Exercise directions: Only the lines from the one containing "Fix formatting in targets.csv" through the last line of the data are to be written out, exactly and in full.

Given information:
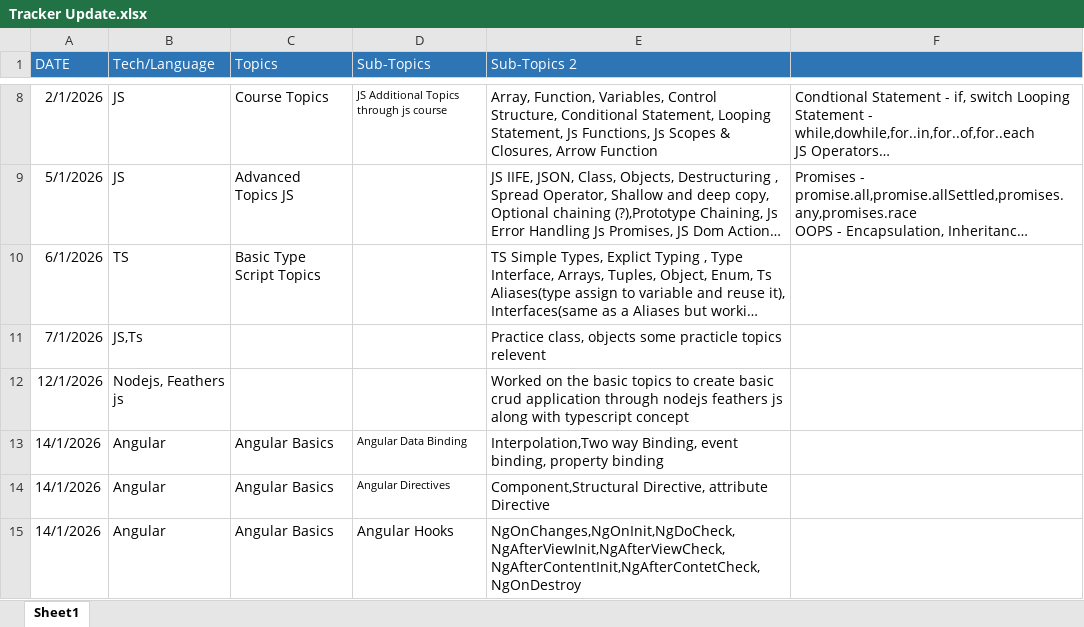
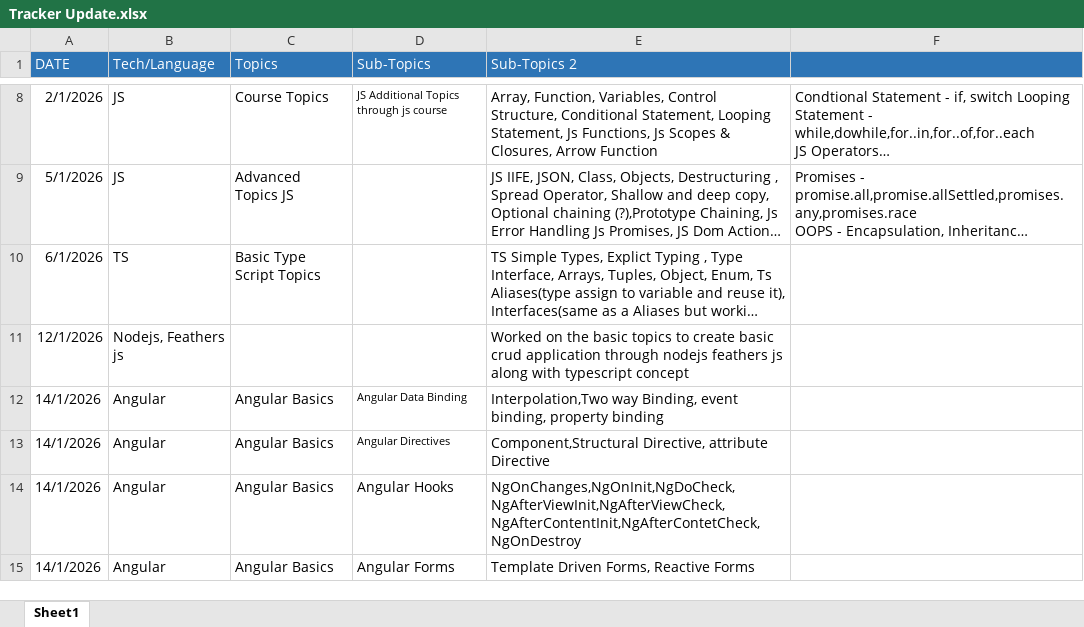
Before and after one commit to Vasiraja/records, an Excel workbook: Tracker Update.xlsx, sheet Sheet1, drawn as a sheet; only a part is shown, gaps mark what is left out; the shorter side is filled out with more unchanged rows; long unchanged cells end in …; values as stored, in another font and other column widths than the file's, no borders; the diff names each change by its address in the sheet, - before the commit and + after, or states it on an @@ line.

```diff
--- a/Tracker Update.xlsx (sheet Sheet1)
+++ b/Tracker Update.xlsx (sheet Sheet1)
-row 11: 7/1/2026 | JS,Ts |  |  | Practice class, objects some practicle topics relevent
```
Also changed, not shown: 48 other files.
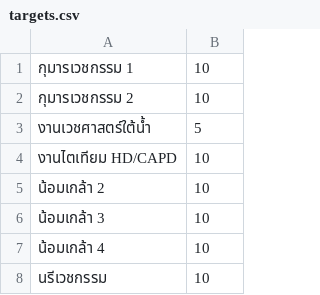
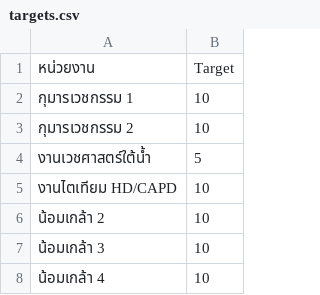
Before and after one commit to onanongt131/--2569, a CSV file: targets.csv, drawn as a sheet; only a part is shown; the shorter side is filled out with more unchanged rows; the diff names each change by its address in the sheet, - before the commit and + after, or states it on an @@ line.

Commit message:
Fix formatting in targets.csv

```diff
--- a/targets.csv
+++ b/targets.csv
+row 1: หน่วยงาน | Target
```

Output for this task:
Fix formatting in targets.csv

```diff
--- a/targets.csv
+++ b/targets.csv
+row 1: หน่วยงาน | Target
```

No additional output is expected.